* _What the task asks_
What is needed is the number of lines in the data below that include "ipynb", stated by itself.

(Dataset content begins)

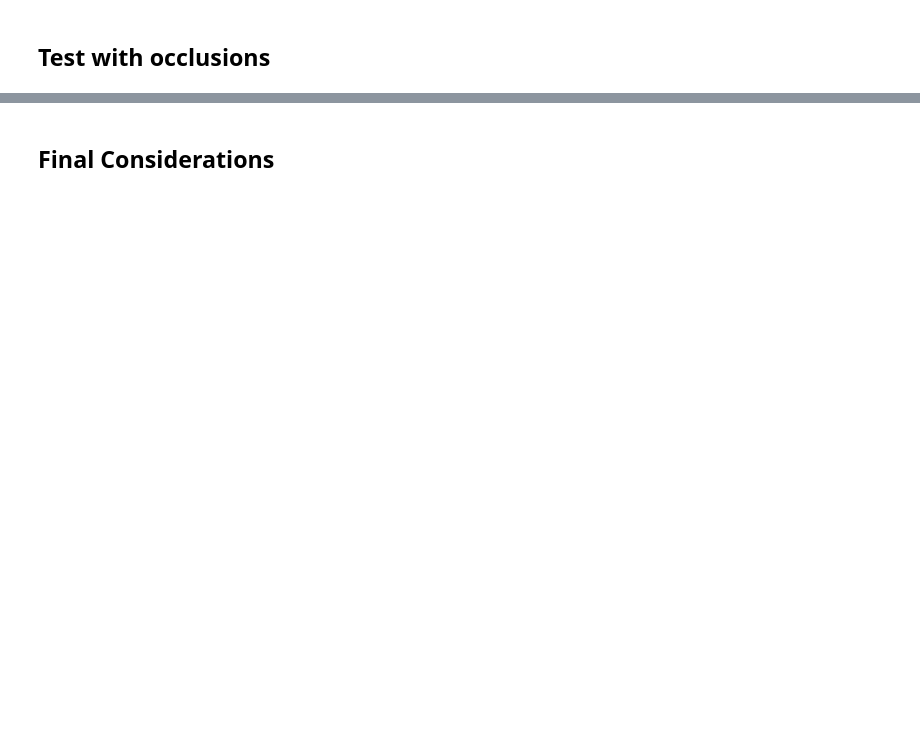
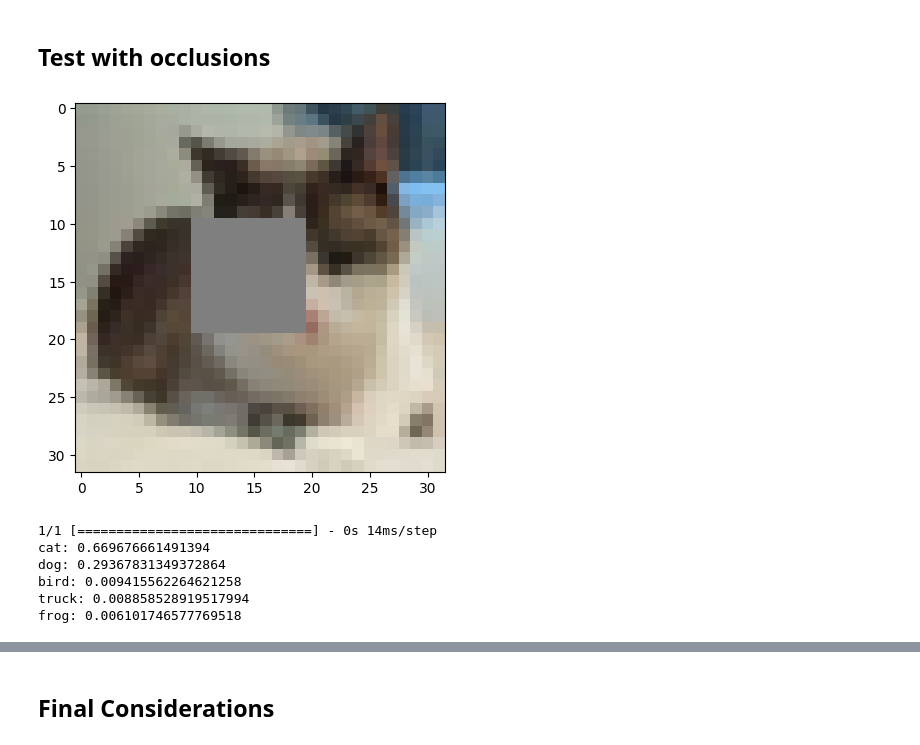
Before and after one commit to lilf4p/ispr-midterm, a Jupyter notebook: midterm3/image_classification.ipynb, the cells around one changed output, grey strips where cells are left out. Cells and saved outputs as stored; diff of their text form; code cells hidden in the pictures; blank space fills up the shorter version.

Commit message:
patch function

```diff
--- a/midterm3/image_classification.ipynb
+++ b/midterm3/image_classification.ipynb
@@ -241,2 +254,26 @@ bird: 0.001641107490286231
 # %% [markdown]
 ## Test with occlusions
+# %%
+def patch_image(image, x, y, size=1):
+    im = image.copy()
+    im[x:x+size, y:y+size] = 0.5
+    return im
+
+patch_image1 = patch_image(test_images[random_image], 10, 10, 10)
+
+plt.imshow(patch_image1)
+plt.show()
+# %% [output]
+[figure, added]
+# %%
+# print prediction of patched image
+prediction = model.predict(patch_image1.reshape(1, 32, 32, 3))
+for i in range(5):
+    print(f'{class_names[np.argsort(prediction[0])[-i-1]]}: {prediction[0][np.argsort(prediction[0])[-i-1]]}')
+# %% [output]
+1/1 [==============================] - 0s 14ms/step
+cat: 0.669676661491394
+dog: 0.29367831349372864
+bird: 0.009415562264621258
+truck: 0.008858528919517994
+frog: 0.006101746577769518
```
Also changed, not shown: parts of 19 cells of this notebook.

(Dataset content ends)

* _Solved problem_
3